Julia Kane is a journalist who writes about climate change and environmental justice. She earned her master’s from the UC Berkeley Graduate School of Journalism, where she studied investigative reporting and narrative writing. Prior to becoming a journalist, she served as an officer in the Coast Guard, spending four years aboard ships based in Honolulu, Hawaii and Key West, Florida, and two years as aide-de-camp to a flag officer in Alameda, California.
Konstantin Toropin is a reporter for Military.com specializing in coverage of the Navy and Marine Corps. He is also a Navy veteran, having served five years in the surface fleet as a signals intelligence analyst.
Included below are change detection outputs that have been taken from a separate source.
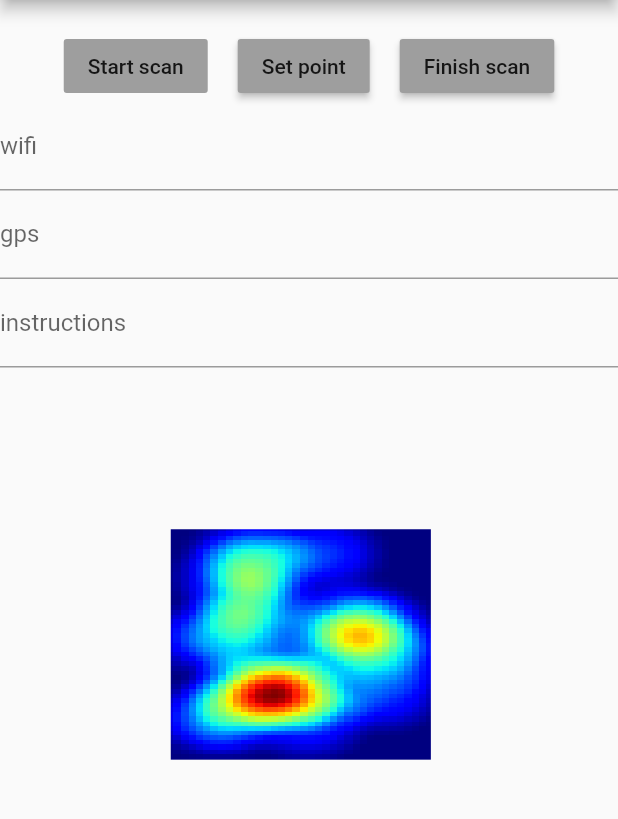
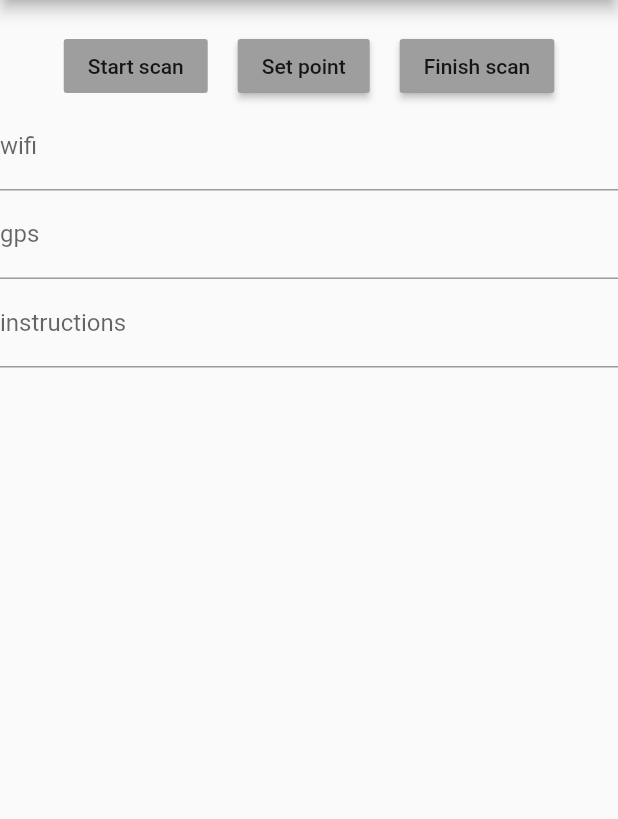
Before and after one commit to NotWorthIt/BetterWifi, a Flutter app: the screen it shows after launch, in the side drawer, after a tap on "Scan", on a phone screen of 412 x 824 dp, the part 84-903 px from its top. Run offline on Flutter 3.47's test engine with Material 2 defaults, Android fonts, the phone set to English and light mode, and no system bars; our stand-ins replace flutter_compass, logger, settings_ui, shared_preferences; missing offline and left inert: interpolate, wifi_info_plugin.

Commit message:
added ability to color our rectangle from a 2d array

```diff
--- a/lib/ScanPage.dart
+++ b/lib/ScanPage.dart
@@ -10,6 +10,7 @@ import 'dart:ui' as UI;
 import 'dart:typed_data';
 import 'SideDrawer.dart';
 import 'package:image/image.dart' as IMG;
+import 'package:interpolate/interpolate.dart';
 
 void main() => runApp(App());
 
@@ -50,18 +51,38 @@ class GpsPainter extends CustomPainter {
       ..color = Color(0xff638965)
       ..style = PaintingStyle.fill;
                                    */
-    double scale = 0.6;
+    double scale = 0.5;
     canvas.rotate(_repaint.value.toDouble() * math.pi / 180);
     canvas.scale(scale);
-    double imageHeight = _image.height.toDouble();
+    int resolutionRect = 100;
+    double imageHeight = resolutionRect.toDouble() * 4;
     double offsetHeight = -imageHeight * 1 * scale;
-
+    double colorLevels = 9.0;
 
     var paint1 = new Paint();
-    paint1.color = Color.fromARGB(255, 255, 255, 255);
-    if (_image != null) {
+    paint1.color = Color.fromARGB(255, 0, 255, 0);
+    var data = new List.generate(resolutionRect, (i) => List.filled(resolutionRect, 0));
+
+    Interpolate interR = Interpolate(
+      inputRange: [0, colorLevels],
+      outputRange: [255, 0],
+      extrapolate: Extrapolate.clamp,
+    );
+    Interpolate interG = Interpolate(
+      inputRange: [0, 9],
+      outputRange: [0, 255],
+      extrapolate: Extrapolate.clamp,
+    );
+    for(int i = 0; i < data.length; i++){
+      for(int j = 0; j < data[0].length; j++){
+        paint1.color = Color.fromARGB(255, interR.eval(data[i][j].toDouble()).toInt(), interG.eval(data[i][j].toDouble()).toInt(), 0);
+        canvas.drawRect(Offset(offsetHeight + i.toDouble()*4, offsetHeight + j.toDouble()*4) & Size(4,4), paint1);
+      }
+    }
+
+   /* if (_image != null) {
       canvas.drawImage(_image, Offset(offsetHeight, offsetHeight), paint1);
-    }
+    }*/
     //canvas.drawRect(Offset(0, 0) & Size(50, 100), paint1);
   }
 
--- a/pubspec.yaml
+++ b/pubspec.yaml
@@ -31,6 +31,7 @@ dependencies:
   english_words: ^3.1.5
   image: ^2.1.19
   settings_ui: ^0.5.0
+  interpolate: ^1.0.2+2
 
   # The following adds the Cupertino Icons font to your application.
   # Use with the CupertinoIcons class for iOS style icons.
```
Also changed, not shown: pubspec.lock.
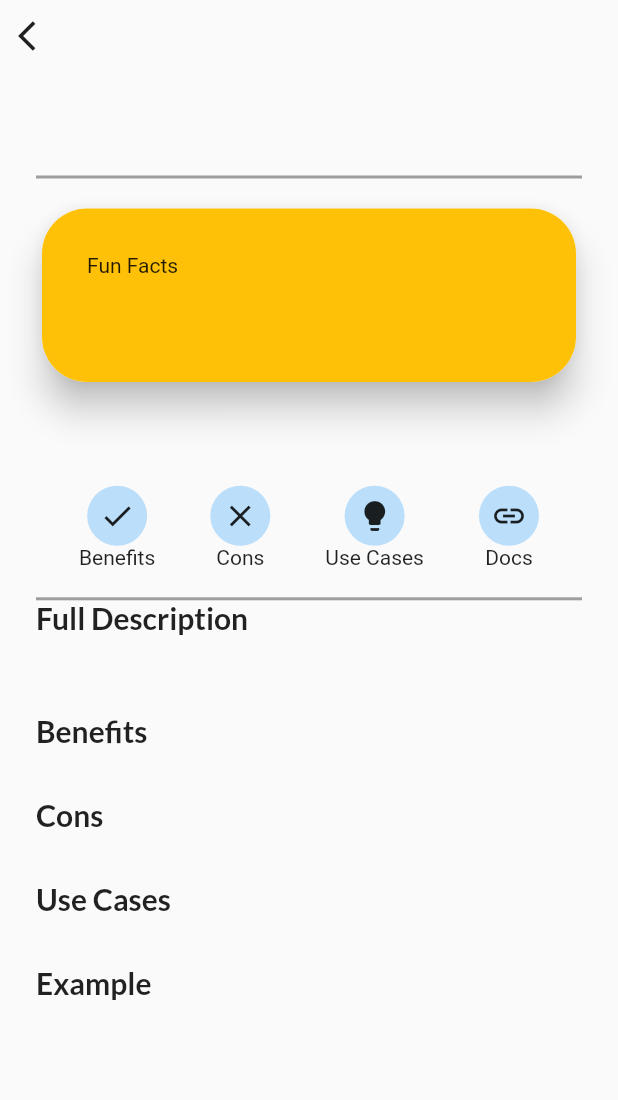
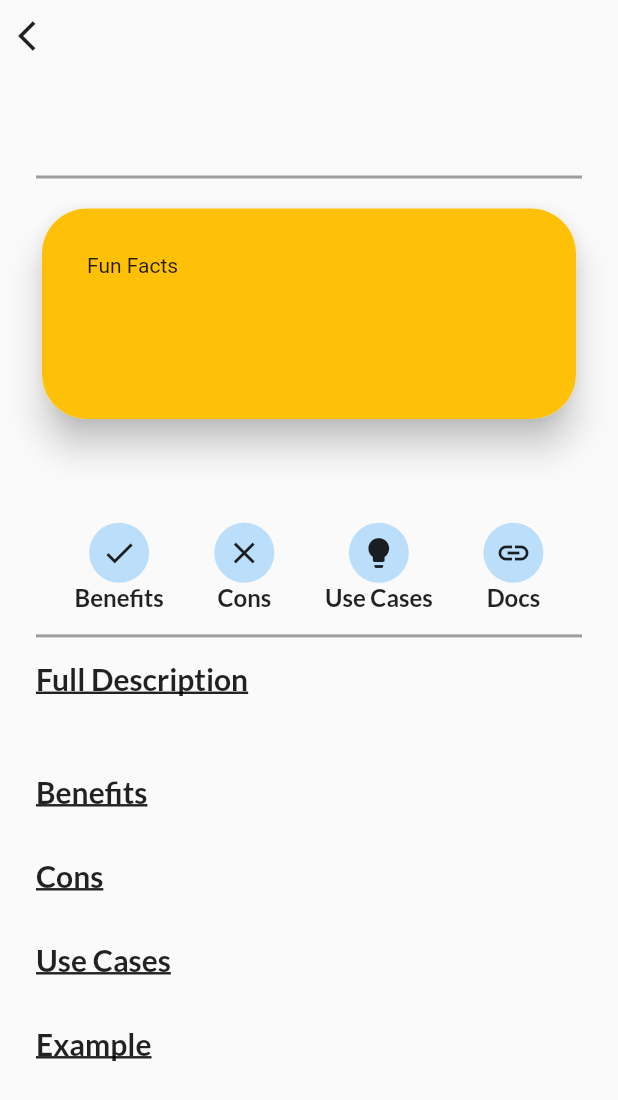
Before and after one commit to kaitech-corp/cloud_assist, a Flutter app: the ServiceDetails screen opened directly with empty values, on a phone screen of 412 x 824 dp. Shown: the top 1100 px of the screen. Run offline on Flutter 3.47's test engine with Material 2 defaults, Android fonts, the phone set to English and light mode, and no system bars; our stand-ins replace bloc, carousel_slider, cloud_firestore, cloud_functions, curved_navigation_bar, equatable and 9 more; accounts and stored records are empty; network calls fail.

Commit message:
refactor:ui updates

```diff
--- a/lib/screens/tabs/components/service_details.dart
+++ b/lib/screens/tabs/components/service_details.dart
@@ -78,7 +78,7 @@ class ServiceDetailsScreen extends StatelessWidget {
           Padding(
             padding: const EdgeInsets.only(top: 16.0, bottom: 16.0),
             child: SizedBox(
-                height: SizeConfig.screenHeight * .15,
+                height: SizeConfig.screenHeight * .18,
                 width: SizeConfig.screenWidth,
                 child: FutureBuilder<String?>(
                     future: FirestoreDatabase().getFacts(serviceData.service),
@@ -86,7 +86,7 @@ class ServiceDetailsScreen extends StatelessWidget {
                         AsyncSnapshot<String?> snapshot) {
                       if (snapshot.hasData) {
                         final String fact = snapshot.data!;
-                        return funFactCard(Text(fact));
+                        return funFactCard(Text(fact,style: titleMedium(context),));
                       } else{
                         return funFactCard(const Text('Fun Facts'));
                       }
@@ -112,7 +112,7 @@ class ServiceDetailsScreen extends StatelessWidget {
                             },
                             icon: serviceDetailIcons[0]),
                       ),
-                      Text(serviceDetailItems[0])
+                      Text(serviceDetailItems[0],style: titleMedium(context),)
                     ],
                   ),
                 ),
@@ -128,7 +128,7 @@ class ServiceDetailsScreen extends StatelessWidget {
                             },
                             icon: serviceDetailIcons[1]),
                       ),
-                      Text(serviceDetailItems[1])
+                      Text(serviceDetailItems[1],style: titleMedium(context),)
                     ],
                   ),
                 ),
@@ -146,7 +146,7 @@ class ServiceDetailsScreen extends StatelessWidget {
                             },
                             icon: serviceDetailIcons[2]),
                       ),
-                      Text(serviceDetailItems[2])
+                      Text(serviceDetailItems[2],style: titleMedium(context),)
                     ],
                   ),
                 ),
@@ -161,7 +161,7 @@ class ServiceDetailsScreen extends StatelessWidget {
                             },
                             icon: serviceDetailIcons[3]),
                       ),
-                      Text(serviceDetailItems[3])
+                      Text(serviceDetailItems[3],style: titleMedium(context),)
                     ],
                   ),
                 ),
@@ -173,12 +173,15 @@ class ServiceDetailsScreen extends StatelessWidget {
             width: SizeConfig.screenWidth,
             color: Colors.grey,
           ),
-          Text('Full Description', style: titleLarge(context)),
+          Padding(
+            padding: const EdgeInsets.only(top: 16.0,),
+            child: Text('Full Description', style: titleLarge(context)?.copyWith(decoration: TextDecoration.underline)),
+          ),
           Padding(
             padding: const EdgeInsets.only(top: 16.0, bottom: 16.0),
             child: Text(serviceData.detail, style: titleMedium(context)),
           ),
-          Text('Benefits', style: titleLarge(context)),
+          Text('Benefits', style: titleLarge(context)?.copyWith(decoration: TextDecoration.underline)),
           Padding(
             padding: const EdgeInsets.only(top: 16.0, bottom: 16.0),
             child: Column(
@@ -194,7 +197,7 @@ class ServiceDetailsScreen extends StatelessWidget {
                       )),
             ),
           ),
-          Text('Cons', style: titleLarge(context)),
+          Text('Cons', style: titleLarge(context)?.copyWith(decoration: TextDecoration.underline)),
           Padding(
             padding: const EdgeInsets.only(top: 16.0, bottom: 16.0),
             child: Column(
@@ -210,7 +213,7 @@ class ServiceDetailsScreen extends StatelessWidget {
                       )),
             ),
           ),
-          Text('Use Cases', style: titleLarge(context)),
+          Text('Use Cases', style: titleLarge(context)?.copyWith(decoration: TextDecoration.underline)),
           Padding(
             padding: const EdgeInsets.only(top: 16.0, bottom: 16.0),
             child: Column(
@@ -226,7 +229,7 @@ class ServiceDetailsScreen extends StatelessWidget {
                       )),
             ),
           ),
-          Text('Example', style: titleLarge(context)),
+          Text('Example', style: titleLarge(context)?.copyWith(decoration: TextDecoration.underline)),
           Padding(
               padding: const EdgeInsets.only(top: 16.0, bottom: 16.0),
               child: Padding(
```
Also changed, not shown: lib/screens/home/components/featured_service_widget.dart (+10 -9 lines), lib/services/firebase_functions/functions.dart (+13 -0 lines).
Toropin has previously covered breaking national news for CNN, reporting on everything from protests to hurricanes from the field and the newsroom. His portfolio also includes investigative work on 2020 campaign and election claims and the effects of the pandemic on food processing plants. Toropin holds a bachelor’s degree from The Pennsylvania State University in journalism and a master’s degree in mass communication from the University of Minnesota.
Steve Beynon is an experienced reporter with Military.com known for his detailed investigations on critical issues impacting soldiers. As an Afghanistan war veteran with 15 years of service as a cavalry scout, he brings extensive firsthand experience to his reporting. Steve has also covered Capitol Hill, the Department of Veterans Affairs, and contributed to publications such as Politico, Military Times, Stars and Stripes, and the Cincinnati Enquirer. With a bachelor’s in journalism and environmental policy from the University of Cincinnati, Steve’s expertise and dedication make him a respected voice in the field.
Thomas Gibbons-Neff is a New York Times Ukraine correspondent focusing on enterprise, on-the-ground investigations and reporting from the war. Prior to his current position, he covered the Pentagon and other assignments, such as the 2017 Niger ambush, the Iraq and Afghanistan wars, and the Syrian civil war, for the Washington Post. Gibbons-Neff is a Marine Infantry veteran and was deployed twice to Afghanistan – first in 2008 during George W. Bush’s presidency, then again in 2009 as part of Barack Obama’s troop surge.
These journalists have not only elevated the standards of the field but have also fostered public understanding and awareness of critical issues. Their collective efforts will inspire future generations of journalists, both military veterans and civilians.
“We extend our heartfelt congratulations to all the winners of this year’s Top Ten Veterans in Journalism contest,” said MVJ Executive Director Zack Baddorf. “Their remarkable achievements and dedication to journalism are a testament to their unwavering commitment to informing the American public through quality journalism. We are honored to have them as part of the MVJ community.”